Despite the Unity Engine not receiving as much acclaim as the Unreal Engine, it's still being heavily pursued by many developers as the choice design environment for both PC and console games. And given that Unity doesn't require the same sort of financial expenditure as Epic Games' highly favored but equally expensive high-end design engine, it means there's a higher rate of entry for developers to hop on board and churn out games for their desired platform.
The quest to become the champion engine of indie devs the world around has really paid off for Unity Technology, as the company has confirmed today that more than 2 million developers have become registered members of the Unity community; making use of the company's engine to build prototypes, tools, scenes, demos and games alike.
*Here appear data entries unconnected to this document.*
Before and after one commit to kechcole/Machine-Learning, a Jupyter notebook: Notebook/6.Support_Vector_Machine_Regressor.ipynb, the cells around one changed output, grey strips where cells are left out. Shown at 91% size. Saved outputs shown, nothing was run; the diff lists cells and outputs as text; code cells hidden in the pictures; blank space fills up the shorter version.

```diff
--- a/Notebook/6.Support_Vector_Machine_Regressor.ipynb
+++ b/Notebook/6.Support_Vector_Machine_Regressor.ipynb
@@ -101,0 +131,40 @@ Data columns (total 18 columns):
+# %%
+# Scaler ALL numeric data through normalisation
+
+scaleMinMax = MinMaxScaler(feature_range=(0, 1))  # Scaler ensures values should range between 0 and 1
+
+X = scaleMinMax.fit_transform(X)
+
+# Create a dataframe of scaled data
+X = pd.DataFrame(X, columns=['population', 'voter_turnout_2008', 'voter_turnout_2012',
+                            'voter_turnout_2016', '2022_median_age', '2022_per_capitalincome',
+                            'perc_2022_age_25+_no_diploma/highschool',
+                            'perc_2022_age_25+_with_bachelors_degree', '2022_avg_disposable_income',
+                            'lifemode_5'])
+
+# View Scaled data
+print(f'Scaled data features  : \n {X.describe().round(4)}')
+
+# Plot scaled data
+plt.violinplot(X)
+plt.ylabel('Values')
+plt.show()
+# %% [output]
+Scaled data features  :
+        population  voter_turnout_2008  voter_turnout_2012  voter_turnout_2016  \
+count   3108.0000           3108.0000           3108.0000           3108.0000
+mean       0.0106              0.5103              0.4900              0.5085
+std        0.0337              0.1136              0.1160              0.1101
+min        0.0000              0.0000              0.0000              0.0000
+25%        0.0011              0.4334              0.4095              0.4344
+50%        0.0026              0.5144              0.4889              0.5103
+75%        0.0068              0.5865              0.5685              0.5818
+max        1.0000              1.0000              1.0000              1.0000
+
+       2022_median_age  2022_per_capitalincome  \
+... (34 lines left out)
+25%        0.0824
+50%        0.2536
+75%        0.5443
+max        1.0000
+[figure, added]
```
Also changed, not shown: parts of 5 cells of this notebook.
This is actually up from the one million registered developers that were attached to Unity just a year before.
David Helgason, CEO and Co-founder, Unity Technologies commented about the very positive numbers for their design tool, stating...
In addition to having tons of developers on board, the company has also seen more than 225 million installs of the Unity Web Player, a free tool used to play high-end games from the comfort of your browser, and also the tool powering Garry Newman's latest title called Rust.
Also, the Unity Asset Store has proven to be a pretty big hit, bringing the microtransaction monetary mechanism from the free-to-play realm and into the design and creativity arena. The asset store now features more than 8 thousand distinct asset packages and more than 350,000 active users.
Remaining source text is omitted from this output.